The immigrant groups that have historically gotten the most attention in Chicago are the Italians and the Irish. Italians because of Al Capone, and the Irish because, well, they’re everywhere there. This is not to take anything away from Chicago-Irish notables like Mrs. O’Leary (whose cow supposedly started the Chicago fire) and bartender Mickey Finn, who was so notorious for drugging and robbing his customers, he became the basis for the idiom “slip a Mickey.”
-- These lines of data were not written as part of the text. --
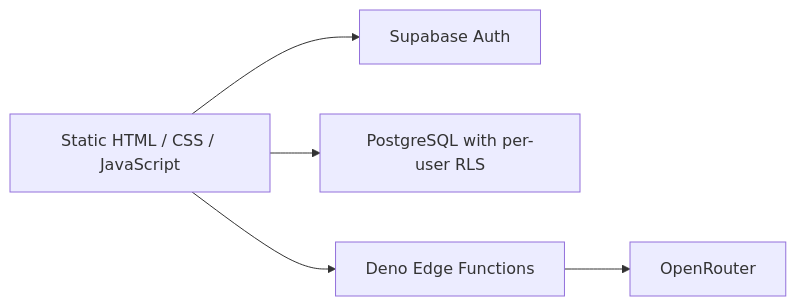
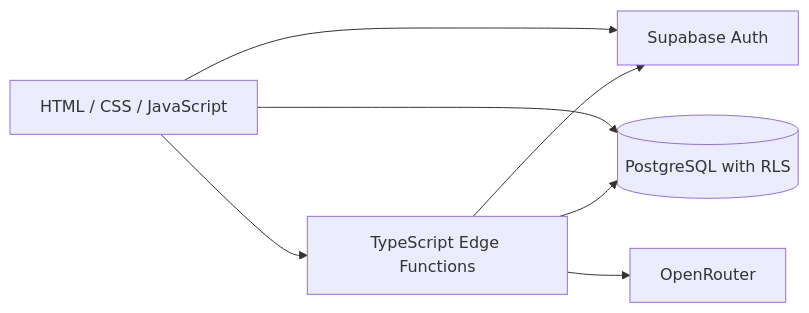
One commit to 19nAm11/CampusFlow changed the diagram in README.md. Above: the diagram before and after it, drawn with Mermaid. The commit also changed other lines of this file, not shown here.

````diff
--- a/README.md
+++ b/README.md
@@ -43,7 +34,9 @@
 ```mermaid
 flowchart LR
-    Browser[Static HTML / CSS / JavaScript] --> Auth[Supabase Auth]
-    Browser --> DB[PostgreSQL with per-user RLS]
-    Browser --> Edge[Deno Edge Functions]
+    Browser[HTML / CSS / JavaScript] --> Auth[Supabase Auth]
+    Browser --> DB[(PostgreSQL with RLS)]
+    Browser --> Edge[TypeScript Edge Functions]
+    Edge --> Auth
+    Edge --> DB
     Edge --> AI[OpenRouter]
 ```
````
Central Europeans don’t get much credit for making Chicago what it is, but if you added up all the Poles, Czech and Slovaks the city contains they’d outnumber pretty much everybody (Chicago has more Poles than any city in Poland save for Warsaw). For all that they’re all but invisible to most people, except perhaps at a pop culture level. For it’s the Central Europeans who have come to define the “typical Chicagoan.” They’re the ones who contributed, on top of the thick base of New York-ese brought to Chicago by transplanted workers, the nasal tones and staccato delivery that makes the Chicago accent distinctive. Don’t get me started on the push broom mustaches.